Ultra-low interest rates not only serve to inflate the value of bonds, stocks and real estate. They also entice investors in those assets to employ the elixir called "leverage." Leverage means debt. Borrowing at 2.5 percent, a speculator can invest at 3 percent and still make a handsome living —as long as they can be sure when 2.5 percent might be raised to 2.75 percent or 3 percent. The Fed is happy to oblige. Forswearing the element of surprise in its policy actions, it has told the market exactly what it proposes to do. Paying close attention, professional investors, including thousands of hedge funds, have borrowed and speculated fearlessly. A little fear would greatly improve the quality of financial stewardship.

"A stock well bought is half sold," said the old Wall Street addage. What that means is that success in investing depends on one's entry price.


As Congress debates an overhaul of Social Security to permit tax-advantaged saving by millions of new investors, a passage from the new Berkshire Hathaway annual report warrants attention.

"We don't enjoy sitting on $43 billion of cash equivalents that are earning paltry returns," writes Warren Buffett, Berkshire's chairman. "Instead, we yearn to buy more fractional interests similar to those we now own or — better still — more large businesses outright. We will do either, however, only when purchases can be made at prices that offer us the prospect of a reasonable return on our investment."


Greenspan in his latest speeches is once again warning about “irrational exuberance”! The words are different but the meaning is still clear. but ounce again he is doing almost nothing about it except attempting to warn everyone buy his succession of ¼ point interest rates rise of the looming danger, while at the same time continues to fuel the fires by constant increases in the money supply.
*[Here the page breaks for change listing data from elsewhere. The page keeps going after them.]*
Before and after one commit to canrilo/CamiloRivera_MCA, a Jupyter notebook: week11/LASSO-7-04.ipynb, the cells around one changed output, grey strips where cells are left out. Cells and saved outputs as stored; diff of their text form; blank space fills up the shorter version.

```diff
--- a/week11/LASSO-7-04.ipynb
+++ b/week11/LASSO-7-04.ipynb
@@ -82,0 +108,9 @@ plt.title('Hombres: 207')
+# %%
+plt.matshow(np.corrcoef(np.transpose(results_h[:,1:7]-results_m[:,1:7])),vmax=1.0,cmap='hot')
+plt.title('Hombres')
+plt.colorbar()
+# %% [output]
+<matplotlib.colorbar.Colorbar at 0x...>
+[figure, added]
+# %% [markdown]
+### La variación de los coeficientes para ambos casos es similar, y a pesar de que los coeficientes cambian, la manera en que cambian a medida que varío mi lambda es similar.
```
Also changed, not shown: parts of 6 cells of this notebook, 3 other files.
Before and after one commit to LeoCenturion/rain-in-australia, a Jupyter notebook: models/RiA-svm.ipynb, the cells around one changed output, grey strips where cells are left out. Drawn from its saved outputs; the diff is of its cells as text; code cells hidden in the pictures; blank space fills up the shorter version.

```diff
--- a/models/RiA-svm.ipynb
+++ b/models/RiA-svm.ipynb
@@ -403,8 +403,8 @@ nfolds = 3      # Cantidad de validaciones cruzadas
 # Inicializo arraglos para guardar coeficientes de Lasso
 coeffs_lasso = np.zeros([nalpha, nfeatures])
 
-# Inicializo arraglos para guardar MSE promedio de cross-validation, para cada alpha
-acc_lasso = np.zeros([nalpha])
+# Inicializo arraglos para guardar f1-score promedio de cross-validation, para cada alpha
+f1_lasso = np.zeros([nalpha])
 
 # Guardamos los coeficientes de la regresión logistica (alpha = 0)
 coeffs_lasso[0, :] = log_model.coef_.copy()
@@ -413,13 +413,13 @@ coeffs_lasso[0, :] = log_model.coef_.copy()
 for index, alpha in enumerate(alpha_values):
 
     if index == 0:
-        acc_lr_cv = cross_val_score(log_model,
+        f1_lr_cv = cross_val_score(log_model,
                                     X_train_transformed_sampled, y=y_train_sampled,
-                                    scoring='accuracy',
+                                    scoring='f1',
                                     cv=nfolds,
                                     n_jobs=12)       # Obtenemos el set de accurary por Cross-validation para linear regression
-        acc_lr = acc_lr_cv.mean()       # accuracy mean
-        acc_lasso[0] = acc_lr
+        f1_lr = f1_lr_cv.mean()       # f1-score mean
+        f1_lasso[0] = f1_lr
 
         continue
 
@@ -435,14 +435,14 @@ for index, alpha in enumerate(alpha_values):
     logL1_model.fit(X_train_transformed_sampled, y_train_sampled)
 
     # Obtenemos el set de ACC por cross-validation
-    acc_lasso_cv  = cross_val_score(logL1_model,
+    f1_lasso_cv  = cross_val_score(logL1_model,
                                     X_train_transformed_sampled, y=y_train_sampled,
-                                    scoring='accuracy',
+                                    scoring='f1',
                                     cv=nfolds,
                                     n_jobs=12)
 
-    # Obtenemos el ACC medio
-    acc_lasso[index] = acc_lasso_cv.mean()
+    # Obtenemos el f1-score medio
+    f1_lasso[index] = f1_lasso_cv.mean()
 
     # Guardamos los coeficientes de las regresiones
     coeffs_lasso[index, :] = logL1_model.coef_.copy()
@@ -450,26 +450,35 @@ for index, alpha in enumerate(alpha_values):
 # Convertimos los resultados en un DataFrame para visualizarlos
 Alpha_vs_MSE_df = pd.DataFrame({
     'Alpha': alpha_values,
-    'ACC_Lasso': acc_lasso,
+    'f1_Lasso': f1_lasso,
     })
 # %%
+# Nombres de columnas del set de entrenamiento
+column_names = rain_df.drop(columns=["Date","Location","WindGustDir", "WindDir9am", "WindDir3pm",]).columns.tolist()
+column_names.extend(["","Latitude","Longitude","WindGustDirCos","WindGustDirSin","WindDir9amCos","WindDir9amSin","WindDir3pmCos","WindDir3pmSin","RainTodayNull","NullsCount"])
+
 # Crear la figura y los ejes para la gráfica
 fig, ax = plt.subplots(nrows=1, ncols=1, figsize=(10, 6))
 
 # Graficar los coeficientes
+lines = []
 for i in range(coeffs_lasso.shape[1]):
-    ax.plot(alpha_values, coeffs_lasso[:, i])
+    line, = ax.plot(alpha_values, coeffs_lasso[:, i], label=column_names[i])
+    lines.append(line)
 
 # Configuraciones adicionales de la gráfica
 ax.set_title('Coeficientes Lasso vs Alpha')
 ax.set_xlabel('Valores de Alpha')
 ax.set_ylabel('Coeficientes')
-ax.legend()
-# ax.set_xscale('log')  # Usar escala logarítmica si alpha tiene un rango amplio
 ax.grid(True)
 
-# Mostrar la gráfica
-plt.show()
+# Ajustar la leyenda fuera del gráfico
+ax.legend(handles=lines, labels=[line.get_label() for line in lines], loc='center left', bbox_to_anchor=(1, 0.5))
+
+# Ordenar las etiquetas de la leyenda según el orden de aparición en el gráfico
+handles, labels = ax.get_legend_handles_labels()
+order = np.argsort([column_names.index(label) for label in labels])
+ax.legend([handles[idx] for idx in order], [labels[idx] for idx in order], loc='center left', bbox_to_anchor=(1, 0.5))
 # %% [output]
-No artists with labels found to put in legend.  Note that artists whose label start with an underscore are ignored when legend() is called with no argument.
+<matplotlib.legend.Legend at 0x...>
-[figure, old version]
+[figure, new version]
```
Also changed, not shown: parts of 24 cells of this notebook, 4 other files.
He is trying to engineer a soft landing by hoping that everyone will see the light and heed his words instead of the FED’s actions and curtail their Irrational Exuberance”. He seems more interested in protecting his legacy than in protecting the country.

But alas the bubbles keep on expanding and they will end like every bubble has ended in the past.



The 1920’s Bubble came to an end when interest rates rose high enough to create a liquidity crises and even though Hoover had interest rates lowered from 6.5% down to 1.5% in less than a year. Then like in 2000 once started there was no reversing the burst bubble (you can’t unscramble an egg or repair a burst Bubble). But unlike 1919 when Hoover was only Secretary of Commerce he was now the President and where President Harding refused to go along with his hair brained socialist schemes to fight the depression and did nothing. “ the Banks got themselves into this mess so let them get themselves out” was Harding’s fervent reply and so the depression lasted less than two years even though the 1919 economic deflation was much worse than the 1929 one. But alas in 1929 Hoover was now President and he was able to implement all his socialist ideas to fight the depression. By this time there was now a FED and so he lowered interest rates, started make work projects such as the building of the Hoover Dam and the TVA and in reality was the father of the NEW DEAL. Being in a depression the Republicans were naturally swept out of .office and FDR and the Democrats took over in 1933 and promptly expanded Hoover’s actions into the NEW DEAL which rather than  end the depression actually extended it for another 14 more years.  

By 2006 we should be in recession and the Republican will lose at least one of if not both the houses of Congress and by 2008 the USA will be in depression and Hillary will win in a landslide and  become the FDR of the 21st Century. Like FDR before her, and being a good socialist with full control of both houses of congress, she will promptly reverse the Bush Tax Cuts +, as well as institute a series new deal type legislation. If all that weren’t enough a 21st century Smooth Holley Bill if not already passed would soon be.( there are already 80 anti-trade bill working their way through congress) Put it all together and this coming Depression will take over from the 1930’s as being the worst depression in American history.




Aubie Baltin  CFA. CTA. CFP. PhD

Palm Beach Gardens, FL.